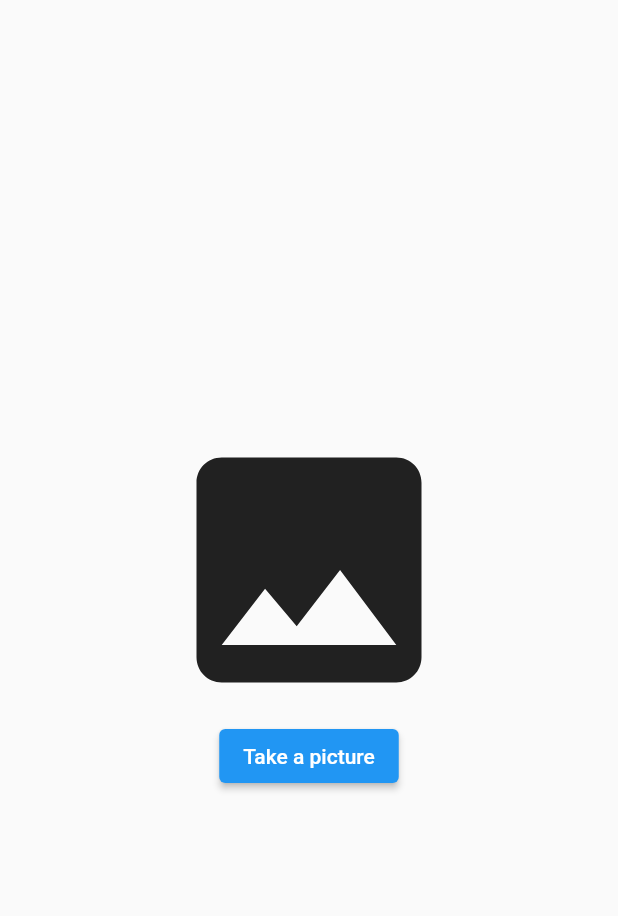
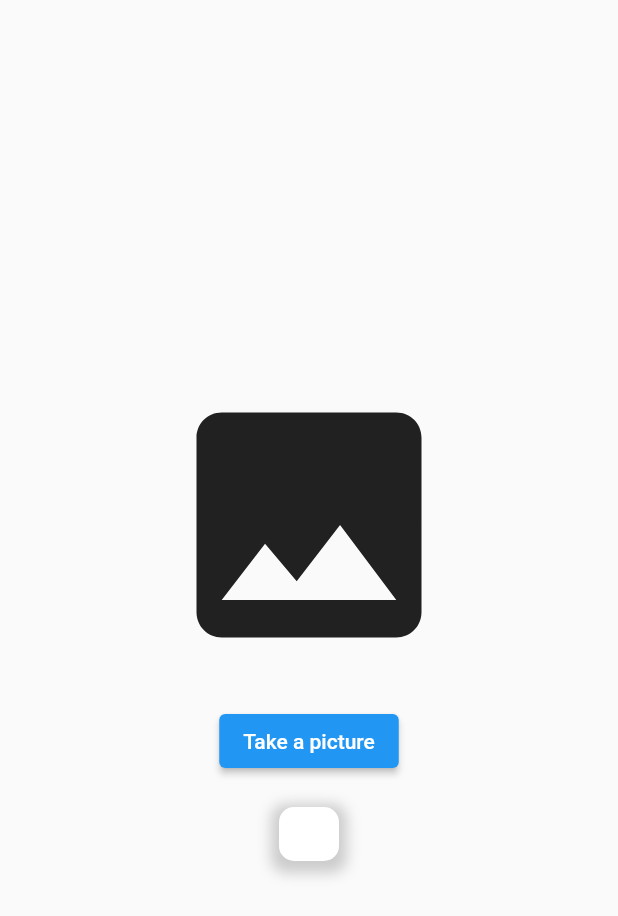
Before and after one commit to Sherajul-Shakil/FaceDetectionApp, a Flutter app: the screen it shows after launch, on a phone screen of 412 x 824 dp. Shown: the top 916 px of the screen. Run offline on Flutter 3.47's test engine with Material 2 defaults, Android fonts, the phone set to English and light mode, and no system bars; our stand-ins replace image_cropper, image_picker; missing offline and left inert: google_mlkit_face_detection.

Commit message:
Check if face in centeror not

```diff
--- a/lib/face_detector_view.dart
+++ b/lib/face_detector_view.dart
@@ -30,7 +30,9 @@
   ImagePicker? _imagePicker;
   InputImage? _inputImage;
   bool? isSuccess;
-  int faceCount = 2;
+  int faceCount = 9;
+  double eyeCenter = 1250.0;
+  bool isLoading = false;
 
   @override
   void initState() {
@@ -50,16 +52,19 @@
     setState(() {
       _image = null;
       _path = null;
+      isLoading = true;
     });
+    try {
       final pickedFile = await _imagePicker?.pickImage(
         source: ImageSource.camera,
         imageQuality: 100,
         preferredCameraDevice: CameraDevice.front,
-      // maxWidth: 413,
-      // maxHeight: 531,
       );
       if (pickedFile != null) {
         _cropImage(imagePath: pickedFile);
+      }
+    } catch (e) {
+      print("Error from camera: $e");
     }
   }
 
@@ -134,13 +139,21 @@
         var rightEarPos = rightEar!.position.y;
         var leftEyePos = leftEye!.position.y;
         var rightEyePos = rightEye!.position.y;
+        var leftEyePosX = leftEye.position.x;
+        var rightEyePosX = rightEye.position.x;
+        setState(() {
+          eyeCenter = (leftEyePosX + rightEyePosX) / 2;
+        });
 
-        // log("leftEarPos: $leftEarPos rightEarPos: $rightEarPos");
-        log("leftEyePos: $leftEyePos rightEyePos: $rightEyePos");
+        log("leftEyePosY: $leftEyePos rightEyePosY: $rightEyePos");
+        log("leftEyePosX: $leftEyePosX rightEyePosX: $rightEyePosX");
+        log("Center: $eyeCenter");
 
         if (face.rightEyeOpenProbability != null &&
             face.leftEyeOpenProbability != null &&
-            (leftEyePos - rightEyePos).abs() <= 15) {
+            (leftEyePos - rightEyePos).abs() <= 15 &&
+            eyeCenter >= 1100 &&
+            eyeCenter <= 1400) {
           setState(() {
             isSuccess = (face.rightEyeOpenProbability! > 0.98 &&
                 face.leftEyeOpenProbability! > 0.98 &&
@@ -149,12 +162,21 @@
           });
 
           log("isSuccesssssssssssssssssssssssssssssss: $isSuccess");
+        } else if (eyeCenter <= 1100 || eyeCenter >= 1400) {
+          setState(() {
+            isSuccess = false;
+          });
+          log("isSuccesssssssssssssssssssssssssssssss: $isSuccess");
         } else {
           setState(() {
             isSuccess = false;
           });
           log("isSuccesssssssssssssssssssssssssssssss: $isSuccess");
         }
+
+        setState(() {
+          isLoading = false;
+        });
       }
       _text = text;
       // TODO: set _customPaint to draw boundingRect on top of image
@@ -193,19 +215,55 @@
                   Icons.image,
                   size: 200,
                 ),
+          const SizedBox(
+            height: 20,
+          ),
           ElevatedButton(
               onPressed: () {
                 _getImage();
               },
               child: const Text("Take a picture")),
+          const SizedBox(
+            height: 20,
+          ),
+          isLoading
+              ? const Center(child: CircularProgressIndicator())
+              : Container(
+                  padding:
+                      const EdgeInsets.symmetric(horizontal: 20, vertical: 10),
+                  decoration: BoxDecoration(
+                    color: Colors.white,
+                    borderRadius: BorderRadius.circular(10),
+                    boxShadow: [
+                      BoxShadow(
+                        color: Colors.grey.withOpacity(0.5),
+                        spreadRadius: 5,
+                        blurRadius: 7,
+                        offset:
+                            const Offset(0, 3), // changes position of shadow
+                      ),
+                    ],
+                  ),
+                  child: Column(
+                    children: [
                       if (isSuccess == true && faceCount == 1)
-            const Text("Image is Valid")
+                        const Text("Image is Valid",
+                            style: TextStyle(color: Colors.green, fontSize: 15))
+                      else if (eyeCenter <= 1100 ||
+                          eyeCenter >= 1400 && faceCount == 1)
+                        const Text("Keep your face in the center of the screen",
+                            style: TextStyle(color: Colors.red, fontSize: 15))
                       else if (isSuccess == false)
-            const Text("Image is not Valid")
+                        const Text("Image is not Valid",
+                            style: TextStyle(color: Colors.red, fontSize: 15))
                       else if (faceCount < 1)
-            const Text("No face detected")
+                        const Text("No face detected",
+                            style: TextStyle(color: Colors.red, fontSize: 15))
                       else
                         const Text(""),
+                    ],
+                  ),
+                ),
         ],
       ),
     ));
```
Lines whose indentation alone changed are shown as unchanged.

::::::::

◆ To do ◆
Locate the string "position" in the listing above and copy every line where it occurs.

◆ Task output ◆
         var rightEarPos = rightEar!.position.y;
         var leftEyePos = leftEye!.position.y;
         var rightEyePos = rightEye!.position.y;
+        var leftEyePosX = leftEye.position.x;
+        var rightEyePosX = rightEye.position.x;
+                            const Offset(0, 3), // changes position of shadow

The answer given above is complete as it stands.